Meet Yo, an app whose entire function is to send a “Yo” to your friends — and that’s it. If texting is cooking a meal from scratch, then Yo is getting a single bagel delivered.
What’s more, it just bagged $1 million in seed funding from co-founder Moshe Hogeg’s angel fund.
Sponsored by VB
Sure, you’re likely in shock right now, wondering why that elaborate robotics startup you’ve been working on for years — years! — has yet to get a single penny from anyone who’s not your mother or spouse, yet this app whose entire existence is built around sending a two-lettered urban greeting is now $1 million richer after launching less than three months ago.
But what if we assume that raising funding means that Yo has gotten some traction, a.k.a. users and engagement?
Like it or not, many of today’s smartphone users want want easy — even lazy — communication, and they seem to want Yo. According to the company, it already has 50,000 active users who have sent almost 4 millions “Yos” so far.
Yo is a like a “poke,” that long-forgotten Facebook feature that was useful when you just wanted to nudge a friend but didn’t really have anything to say. Or when you were bored and loitering on Facebook. Or if you were lazy and typing actual words was too much work.
“Sometimes going into an app, typing out a message, all of that takes way too long. The beauty of Yo lies in the fact that this simple message can mean anything, it all depends on the context of the conversation,” Or Arbel, chief executive of Yo, said, in an official statement.
“Whether you just want to say ‘hi’, or ‘where are you?’, or even ‘I love you’ – Yo is the easiest and fastest way to do it. Of course, it’s also one of the most fun apps you’ll ever use,” he added.

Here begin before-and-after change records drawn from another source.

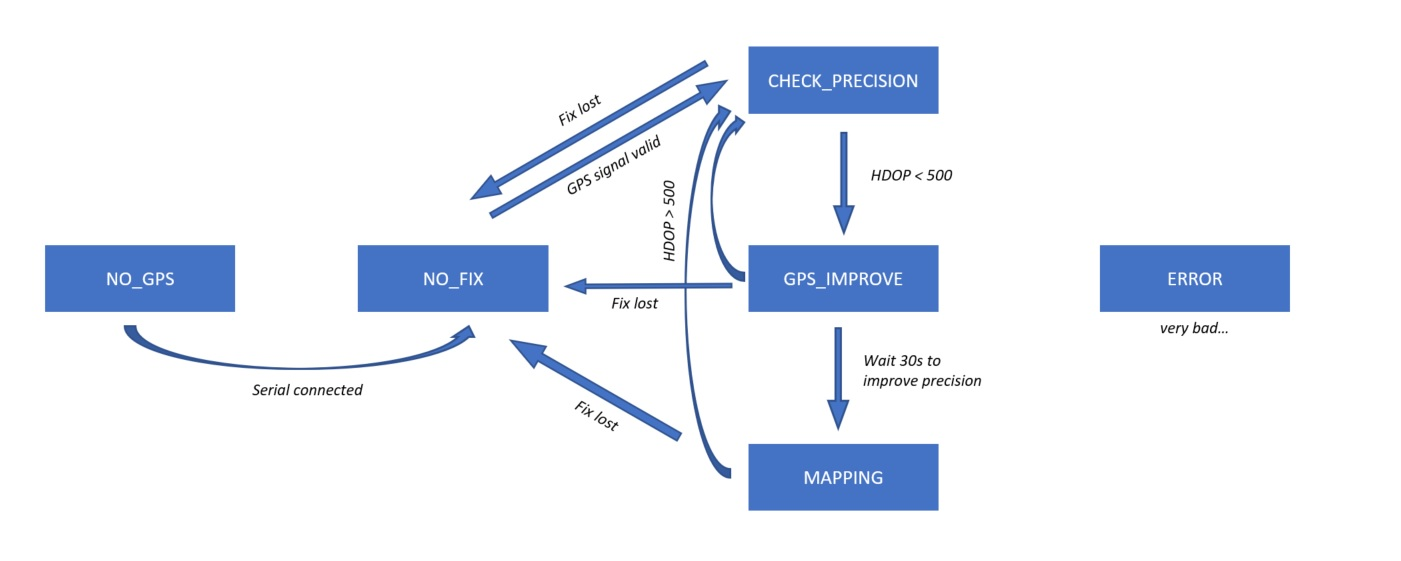
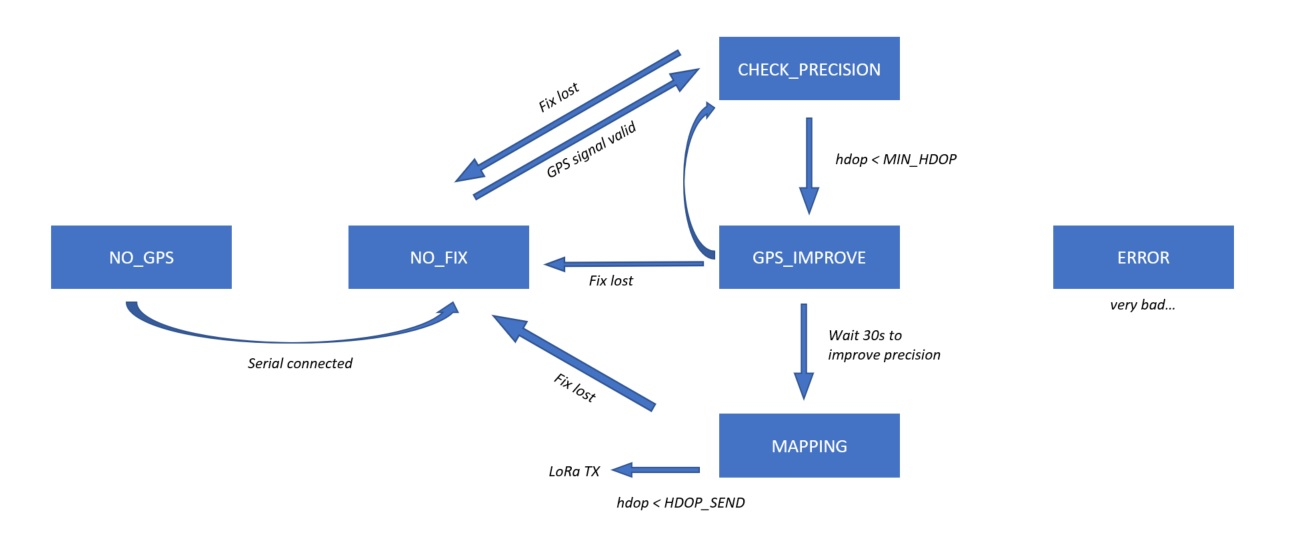
state machine improvement & updated doc

Changed region(s): [[0.031, 0.0612, 0.743, 0.9173], [0.774, 0.3975, 0.9598, 0.6115]]

diff --git a/lpnmapper/gmx_lr.cpp b/lpnmapper/gmx_lr.cpp
@@ -311,11 +311,11 @@ byte gmxLR_isNetworkJoined(void)
 // Lora Network
 
 //modified by Micha Burger 09.03.2018
-byte gmxLR_setSF(String sf){
+byte gmxLR_setSF(String sf, String& ret){
   
   _sendCmd( "AT+DR="+sf+"\r" );
 
-  return(_parseResponse(dummyResponse));    
+  return(_parseResponse(ret));    
 
 }
 

diff --git a/lpnmapper/gmx_lr.h b/lpnmapper/gmx_lr.h
@@ -121,7 +121,7 @@ byte gmxLR_getMessageConfirmation(void);
  * Lower level LoRaWAN Functions
  */ 
 
-byte gmxLR_setSF(String sf);
+byte gmxLR_setSF(String sf, String& ret);
 
 byte gmxLR_getADR();
 byte gmxLR_setADR(String on_off);

diff --git a/README.md b/README.md
@@ -33,7 +33,7 @@ The inner state machine is described above. The following states can be taken:
 * NO_FIX: No valid GPS coordinates, there is no GPS reception.
 * CHECK_PRECISION: GPS Fix is available, but only with few satellites and bad precision. In this state we wait for the HDOP to drop below 500.
 * GPS_IMPROVE: Because in the first 30s after the GPS fix, the precision of the GPS is not optimal yet, we wait 30s in this state before starting the mapping.
-* MAPPING: The GPS signal and the signal from the HT sensor is registered and sent with LoRaWAN in the pre-defined time interval.
+* MAPPING: The GPS signal and the signal from the HT sensor is registered and sent with LoRaWAN in the pre-defined time interval, if the HDOP value is acceptable (HDOP_SEND = 500).
   
 ### Track numbers  
 The track number is sent in the payload and stored together with the point in the server. It is later used to filter the points according to the experiment or store them in a different part of the database.
@@ -41,7 +41,8 @@ The track number is sent in the payload and stored together with the point in th
 * Track 1: ESP data collection (test, some values missing)
 * Track 2: Static hum & temp measures
 * Tracks 3-12: Static trilateration (10 different fixed points)
-* Track 20: ESP data collection (latest version)
+* Track 20: ESP/RSSI data collection SF12 (latest version) 
+* Track 30: ESP/RSSI data collection line of sight with gateway (SF12)
 * Track 99: Test, to be discarded by the server  
   
 <img src="img/screen.jpg" alt="Screen UI" width="500" />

So is Yo a sign that we are getting lazier? Is it a sign that we don’t care to express anything more elaborate to the people we communicate with?
Or is it a sign that we just love dumb colorful apps because they’re shiny, new, and easy to use, and we get bored really fast?
Could be both. But it could also be a sign that at the end of the day, we want to feel connected to other humans, and sending someone a nudge and getting an acknowledgement in return actually helps, even just a little bit.
And Yo may actually be onto something here, as it now has an API, which could potentially reinvent notifications as we know them, turning them into something that feels a tiny bit more of a social connection. This means that Yo users can send and receive “Yos” from services such as blogs, sports teams, online stores, and so on.
A “Yo” from your favorite soccer team because it just scored is much more fun than a bland notification, isn’t it?
Yo was founded by Or Arbel and Moshe Hogeg, and is available on iOS and Android.
VB’s research team is studying mobile user acquisition: Chime in here, and we’ll share the results.